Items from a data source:
——

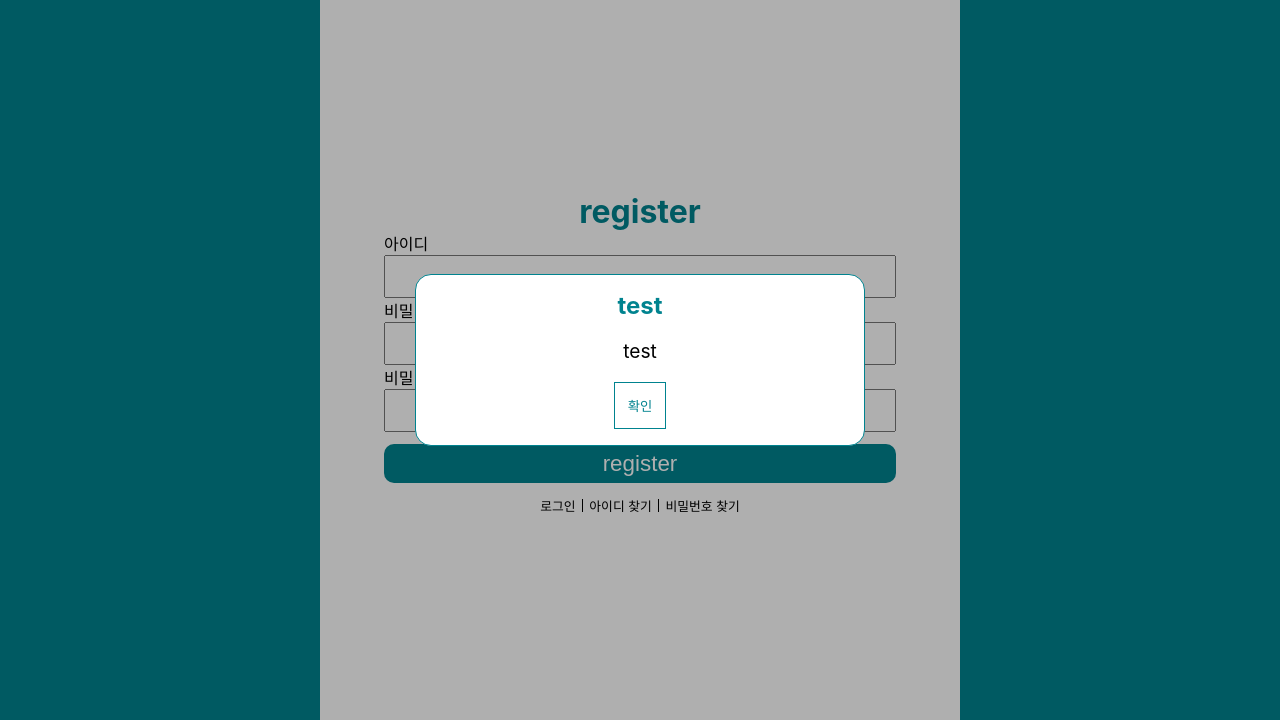
Repository: SeungYn/ticktickup-client
Page: /register
An editor plug-in stored every save of this project. The page is shown before and after the next save, followed by the edit.
The browser window is 1280 px wide. The pictures show the whole page.
The project was rebuilt for these pictures with package versions that can differ from the ones it lists, and the page was loaded fresh each time. Also part of the build but not shown: src/App.tsx, src/pages/Main.tsx, src/pages/TimeDetail.tsx, src/pages/MyInfo.tsx, src/containers/auth/LoginFormContainer.tsx, src/pages/LoginPage.tsx.

Above is the page before, as saved 2023-01-04 00:23:27.

### src/index.tsx
import React from 'react';
import ReactDOM from 'react-dom/client';
import { createBrowserRouter, RouterProvider } from 'react-router-dom';

import './index.css';
import App from './App';
import Main from './pages/Main';
import TimeDetail from './pages/TimeDetail';
import MyInfo from './pages/MyInfo';
import LoginContainer from './pages/LoginPage';
import RegisterPage from './pages/RegisterPage';
import { Provider } from 'react-redux';
import { store } from './modules';
import { ThemeProvider } from 'styled-components';

const root = ReactDOM.createRoot(
  document.getElementById('root') as HTMLElement
);

const router = createBrowserRouter([
  {
    path: '/',
    element: <App />,
    children: [
      { index: true, element: <Main /> },
      {
        path: 'TimeDetail',
        element: <TimeDetail />,
      },
      {
        path: 'Myinfo',
        element: <MyInfo />,
      },
    ],
  },
  {
    path: 'Login',
    element: <LoginContainer />,
  },
  {
    path: 'register',
    element: <RegisterPage />,
  },
]);

root.render(
  <Provider store={store}>
    <ThemeProvider theme={{ color: '#00838f' }}>
      <RouterProvider router={router}></RouterProvider>
    </ThemeProvider>
  </Provider>
);

### src/index.css
* {
  box-sizing: border-box;
}

html {
  height: 100%;
  width: 100%;
}

body {
  margin: 0;
  font-family: -apple-system, BlinkMacSystemFont, 'Segoe UI', 'Roboto', 'Oxygen',
    'Ubuntu', 'Cantarell', 'Fira Sans', 'Droid Sans', 'Helvetica Neue',
    sans-serif;
  -webkit-font-smoothing: antialiased;
  -moz-osx-font-smoothing: grayscale;
  height: 100%;
  width: 100%;
}

code {
  font-family: source-code-pro, Menlo, Monaco, Consolas, 'Courier New',
    monospace;
}

#root {
  height: 100%;
  width: 100%;
  background-color: #00838f;
  display: flex;
  justify-content: center;
}

input {
  outline: none;
}

h1,
h2 {
  margin: 0;
}

button {
  outline: none;
  background: none;
  border: none;
  cursor: pointer;
  padding: 0;
}

a {
  text-decoration: none;
  color: black;
}

a:visited {
  color: black;
}

### src/pages/RegisterPage.tsx
import React from 'react';
import RegisterFormContainer from '../containers/auth/RegisterFormContainer';

export default function RegisterPage() {
  const onSubmit = (e: React.FormEvent<HTMLFormElement>) => {
    e.preventDefault();
    console.log('submit');
  };
  return <RegisterFormContainer />;
}

### src/modules/index.ts
import { configureStore } from '@reduxjs/toolkit';
import authReducer from './auth';
import loadingReducer from './Loading';

export const store = configureStore({
  reducer: { auth: authReducer, loading: loadingReducer },
});
export type RootState = ReturnType<typeof store.getState>;
export type AppDispatch = typeof store.dispatch;

### src/containers/auth/RegisterFormContainer.tsx
import React from 'react';
import { useDispatch, useSelector } from 'react-redux';
import AuthForm from '../../components/auth/AuthForm';
import { AppDispatch, RootState } from '../../modules';
import { authRegister, changeField } from '../../modules/auth';

export default function RegisterFormContainer() {
  const { register, authError } = useSelector((state: RootState) => state.auth);
  const { loading } = useSelector((state: RootState) => state);
  const dispatch = useDispatch<AppDispatch>();
  const onSubmit = async (e: React.FormEvent<HTMLFormElement>) => {
    e.preventDefault();
    console.log('submit');

    const test = await dispatch(
      authRegister({ username: register.username, password: register.password })
    );
    console.log(test);
  };

  const onChange = (e: React.ChangeEvent<HTMLInputElement>) => {
    const { name, value } = e.target;
    dispatch(changeField({ form: 'register', name, value }));
  };
  console.log(authError);
  return (
    <AuthForm
      type={'register'}
      form={register}
      onChange={onChange}
      onSubmit={onSubmit}
      loading={loading.loading}
      passwordMatch={register.passwordMatch}
      authError={authError}
    />
  );
}

### src/modules/auth.ts
import { AxiosError, AxiosResponse } from 'axios';
import {
  createAsyncThunk,
  createSlice,
  current,
  PayloadAction,
} from '@reduxjs/toolkit';
import { AppDispatch } from '.';
import AuthService from '../service/authService';
import { finishLoading, startLoading } from './Loading';

const authService = AuthService.getHttpInstance();

export interface AuthSuccessResponse {
  username: string;
  token: string;
}

export interface AuthFailResponse {
  error: string;
}

export type Register = {
  username: string;
  password: string;
  passwordConfirm: string;
  passwordMatch: boolean;
  [key: string]: string | boolean;
};

export type Login = {
  username: string;
  password: string;
  [key: string]: string;
};

export const authRegister = createAsyncThunk<
  { token: string; username: string },
  { username: string; password: string },
  {
    rejectValue: AuthFailResponse;
    dispatch: AppDispatch;
  }
>('auth/REGISTER', async (form, thunkAPI) => {
  console.log('async');
  console.log(thunkAPI);
  thunkAPI.dispatch(startLoading());
  try {
    const res = (await authService.signup(
      form.username,
      form.password
    )) as AxiosResponse;

    return res.data;
  } catch (e) {
    //todo 에러메세지 가져오기

    return thunkAPI.rejectWithValue({ error: String(e) });
  } finally {
    thunkAPI.dispatch(finishLoading());
  }
});

export const authLogin = createAsyncThunk(
  'auth/LOGIN',
  async (form: Login, thunkAPI) => {
    thunkAPI.dispatch(startLoading());
    try {
      return { payload: { token: '123', username: '123' } };
    } catch (e) {
      return thunkAPI.rejectWithValue({ error: '123' });
    } finally {
      thunkAPI.dispatch(finishLoading());
    }
  }
);

interface InitialAuthFormState {
  register: Register;
  login: Login;
  authError: string | null | undefined;
  authDuplicateError: string | null;
  auth: null | { [key: string]: string };
}

const initialAuthFormState: InitialAuthFormState = {
  register: {
    username: '',
    password: '',
    passwordConfirm: '',
    passwordMatch: true,
  },

  login: {
    username: '',
    password: '',
  },
  authError: null,
  authDuplicateError: null,
  auth: null,
};

const authSlice = createSlice({
  name: 'authForm',
  initialState: initialAuthFormState,
  reducers: {
    changeField: (
      state,
      {
        payload,
      }: PayloadAction<{
        form: 'login' | 'register';
        value: string;
        name: string;
      }>
    ) => {
      const { form, name, value } = payload;

      state[form][name] = value;
      if (form === 'register') {
        if (state[form].password !== state[form].passwordConfirm)
          state[form].passwordMatch = false;
        else state[form].passwordMatch = true;
      }
    },
    initialForm: (
      state,
      { payload }: PayloadAction<{ form: 'login' | 'register' }>
    ) => {
      const { form } = payload;
      if (form === 'login') state[form] = initialAuthFormState[form];
      else state[form] = initialAuthFormState[form];
    },
  },
  extraReducers: (builder) => {
    builder
      .addCase(authRegister.pending, (state, action) => {
        state.authError = null;
        console.log('pending auth');
      })
      .addCase(authRegister.fulfilled, (state, action) => {
        state.auth = action.payload;
        console.log('fulfilled auth');
      })
      .addCase(authRegister.rejected, (state, action) => {
        state.authError = action.payload?.error;
      })
      .addCase(authLogin.pending, (state, action) => {
        console.log('pending');
      })
      .addCase(authLogin.fulfilled, (state, action) => {
        console.log('fulfilled');
      })
      .addCase(authLogin.rejected, (state, action) => {
        console.log('rejected');
      });
  },
});

export const { changeField, initialForm } = authSlice.actions;

export default authSlice.reducer;

### src/modules/Loading.ts
import { createSlice } from '@reduxjs/toolkit';

const loadingSlice = createSlice({
  name: 'loading',
  initialState: { loading: false },
  reducers: {
    startLoading: (state) => {
      console.log('startLoading');
      state.loading = true;
    },
    finishLoading: (state) => {
      state.loading = false;
    },
  },
});

export const { startLoading, finishLoading } = loadingSlice.actions;
export default loadingSlice.reducer;

### src/components/auth/AuthForm.tsx
import styles from './authForm.modue.scss';
import classNames from 'classnames';
import AuthBtn from '../common/AuthBtn';
import { Link } from 'react-router-dom';
import { Login, Register } from '../../modules/auth';
import { AppDispatch } from '../../modules';
import React from 'react';
import { css } from 'styled-components';
import ConfirmModal from '../common/ConfirmModal';
const cx = classNames.bind(styles);
interface AuthFormType {
  type: string;
  form: Login | Register;
  loading?: boolean;
  passwordMatch?: boolean;
  onSubmit: (e: React.FormEvent<HTMLFormElement>) => void;
  onChange: (e: React.ChangeEvent<HTMLInputElement>) => void;
  authError?: null | string;
}

export default function AuthForm({
  type,
  form,
  onChange,
  onSubmit,
  loading,
  passwordMatch,
  authError,
}: AuthFormType) {
  console.log(passwordMatch);
  return (
    <>
      {true && (
        <ConfirmModal
          title='test'
          content='test'
          callback={() => {}}
        ></ConfirmModal>
      )}
      <form className={cx('form')} onSubmit={onSubmit}>
        <h1>{type}</h1>
        <label htmlFor='username'>
          아이디
          <input
            type='text'
            name='username'
            onChange={onChange}
            value={form.username}
            required
          />
        </label>

        <label htmlFor='password'>
          비밀번호
          <input
            type='password'
            name='password'
            onChange={onChange}
            value={form.password}
            required
          />
        </label>

        {type === 'register' && (
          <label htmlFor='password' id='label-last'>
            <div>
              <span>비밀번호 확인</span>{' '}
              {!passwordMatch && (
                <span className={cx({ passwordNotMatch: !passwordMatch })}>
                  비밀번호를 확인해 주세요
                </span>
              )}
            </div>
            <input
              type='password'
              name='passwordConfirm'
              value={form.passwordConfirm}
              onChange={onChange}
              required
            />
          </label>
        )}
        {authError && <span style={{ color: 'red' }}>{authError}</span>}
        <AuthBtn title={type} />

        <div className={cx('footer')}>
          {type === 'login' ? (
            <Link to='/register' className={cx('footerBtn')}>
              회원가입
            </Link>
          ) : (
            <Link to='/login' className={cx('footerBtn')}>
              로그인
            </Link>
          )}
          <span className={cx('gap')}></span>
          <button className={cx('footerBtn')}>아이디 찾기</button>
          <span className={cx('gap')}></span>
          <button className={cx('footerBtn')}>비밀번호 찾기</button>
        </div>
      </form>
    </>
  );
}

### src/service/authService.ts
import { AxiosPromise, AxiosResponse } from 'axios';
import Http, { HttpInterface } from '../network/http';
export default class AuthService {
  private static instance: AuthService;

  private constructor(private http: HttpInterface) {}

  async signup(username: string, password: string) {
    const data = await this.http.fetch('/auth/signup', {
      method: 'POST',
      data: JSON.stringify({ username, password }),
    });
    console.log('data', data);
    return data;
  }

  public static getHttpInstance() {
    if (!AuthService.instance) {
      AuthService.instance = new AuthService(Http.getHttpInstance());
    }
    return AuthService.instance;
  }
}

### src/components/auth/authForm.modue.scss
@import '../../styles/utils.scss';

.form {
  width: 50%;
  min-width: 500px;
  height: 100%;
  display: flex;
  flex-direction: column;
  justify-content: center;
  align-items: center;
  background-color: $backgroundColor;
  padding: 0 4rem;

  & > *:not(label) {
    margin-bottom: 0.8rem;
  }

  & #label-last {
    margin-bottom: 0.8rem;
  }

  & > h1 {
    margin: 0;
    color: $main-color;
  }

  & input {
    font-size: 1.4rem;
    padding: 0.4rem 0;
  }

  & label {
    width: 100%;
    display: flex;
    flex-direction: column;
  }
}

.footer {
  display: flex;
  align-items: center;
}

.gap {
  display: inline-block;
  height: 0.8rem;
  border-left: 1px solid black;
}

.footerBtn {
  font-size: 0.8rem;
  padding: 0 0.4rem;
}

.passwordNotMatch {
  color: red;
}

@media (max-width: 800px) {
  .form {
  }
}

### src/components/common/AuthBtn.tsx
import styled from 'styled-components';

interface AuthBtnType {
  title: string;
}

const StyledInput = styled.button`
  width: 100%;

  font-size: 1.4rem;
  border: none;
  background: #00838f;
  border-radius: 10px;
  padding: 0.4rem 0;
  color: white;
  &:hover {
    cursor: pointer;
  }
`;

export default function AuthBtn({ title }: AuthBtnType) {
  return <StyledInput>{title}</StyledInput>;
}

### src/components/common/ConfirmModal.tsx
import styled from 'styled-components';

interface ModalType {
  title: string;
  content: string;
  callback: () => void;
}

export default function ConfirmModal({ title, content, callback }: ModalType) {
  return (
    <ModalContainer>
      <ModalContent>
        <h2>{title}</h2>
        <p>{content}</p>
        <button onClick={callback}>확인</button>
      </ModalContent>
    </ModalContainer>
  );
}

const ModalContainer = styled.div`
  width: 100%;
  height: 100%;
  position: fixed;
  background-color: rgba(0, 0, 0, 0.312);
  display: flex;
  justify-content: center;
  align-items: center;
`;

const ModalContent = styled.div`
  width: 450px;
  padding: 1rem;
  display: flex;
  flex-direction: column;
  justify-content: center;
  align-items: center;
  border: 1px solid ${(props) => props.theme.color};
  background-color: white;
  border-radius: 1rem;
  & h2 {
    color: ${(props) => props.theme.color};
  }
  & p {
    font-size: 1.2rem;
  }

  & button {
    color: ${(props) => props.theme.color};
    border: 1px solid ${(props) => props.theme.color};
    padding: 0.8rem;
  }
`;

### src/network/http.ts
import axios, {
  AxiosError,
  AxiosInstance,
  AxiosInterceptorOptions,
  AxiosRequestConfig,
  AxiosResponse,
} from 'axios';

export interface HttpInterface {
  fetch: (
    url: string,
    options: AxiosRequestConfig
  ) => Promise<AxiosResponse | AxiosError>;
}

export default class Http implements HttpInterface {
  private static instance: Http;
  private readonly client: AxiosInstance;
  private constructor(baseURL: string) {
    this.client = axios.create({
      baseURL: baseURL,
      withCredentials: true,
    });
  }

  async fetch(
    url: string,
    options: AxiosRequestConfig
  ): Promise<AxiosResponse> {
    this.client.defaults.headers.post['Content-Type'] = 'application/json';
    const { data, method, headers } = options;
    const request = {
      url,
      method,
      headers: {
        ...headers,
      },
      data,
    };
    let res: AxiosResponse;

    try {
      res = await this.client(request);
      return res;
    } catch (e) {
      if (axios.isAxiosError(e)) {
        const message = e.response?.data?.message;
        if (message) {
          throw new Error(message);
        }
      }
      throw new Error('Connect Error');
    }
  }
  public static getHttpInstance() {
    if (!Http.instance) {
      Http.instance = new Http(process.env.REACT_APP_BASE_URL as string);
    }
    return Http.instance;
  }
}

const a: HttpInterface = Http.getHttpInstance();

### src/styles/utils.scss
@import '~include-media/dist/include-media';

$red: #fa5252;
$orange: #fd7e14;
$yellow: #fcc419;
$green: #40c057;
$blue: #339af0;
$indigo: #5c7cfa;
$violet: #7950f2;
$backgroundColor: white;
$main-color: #00838f;
$font-size-medium: 1.2rem;
@mixin square($size) {
  $calculated: 32px * $size;
  width: $calculated;
  height: $calculated;
}

Loaded but not shown: public/index.html (common file)

After the next save:
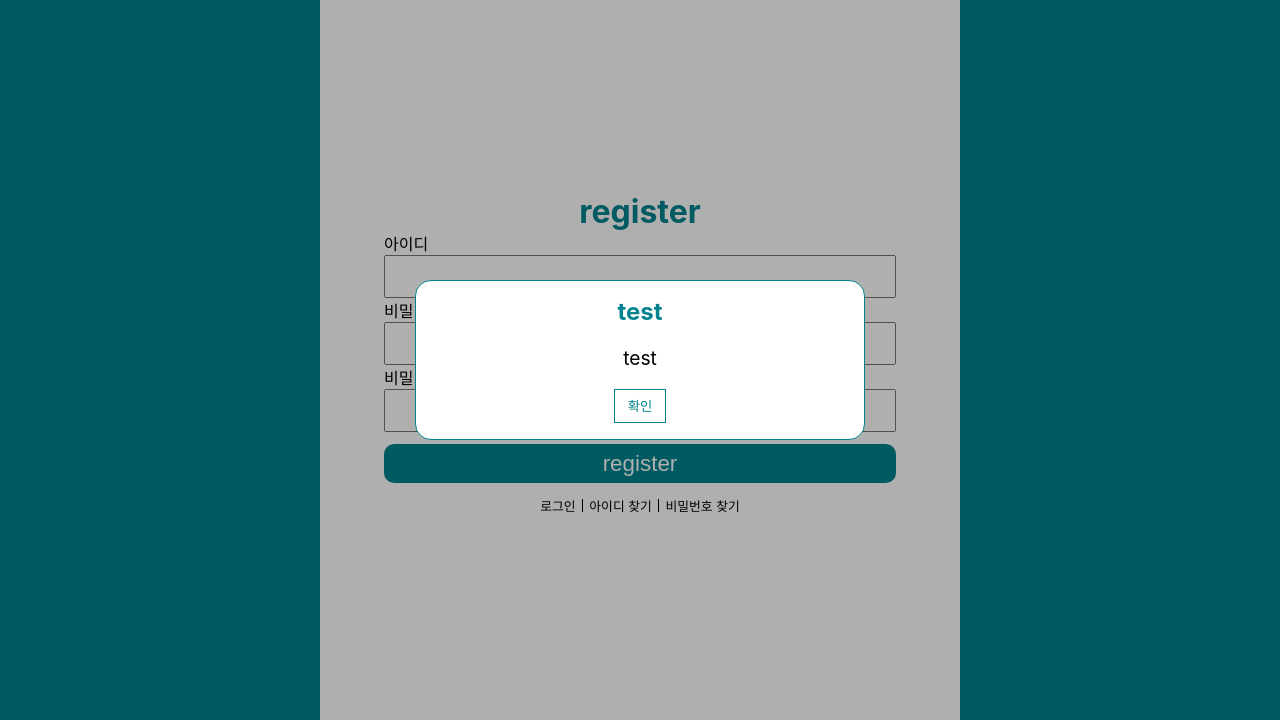
Saved 6 s later.
--- a/src/components/common/ConfirmModal.tsx
+++ b/src/components/common/ConfirmModal.tsx
@@ -48,6 +48,6 @@ const ModalContent = styled.div`
   & button {
     color: ${(props) => props.theme.color};
     border: 1px solid ${(props) => props.theme.color};
-    padding: 0.8rem;
+    padding: 0.4rem 0.8rem;
   }
 `;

——

> _Task goal_
Wherever the word "addCase" appears in the records above, copy that line.

> _Solution_
      .addCase(authRegister.pending, (state, action) => {
      .addCase(authRegister.fulfilled, (state, action) => {
      .addCase(authRegister.rejected, (state, action) => {
      .addCase(authLogin.pending, (state, action) => {
      .addCase(authLogin.fulfilled, (state, action) => {
      .addCase(authLogin.rejected, (state, action) => {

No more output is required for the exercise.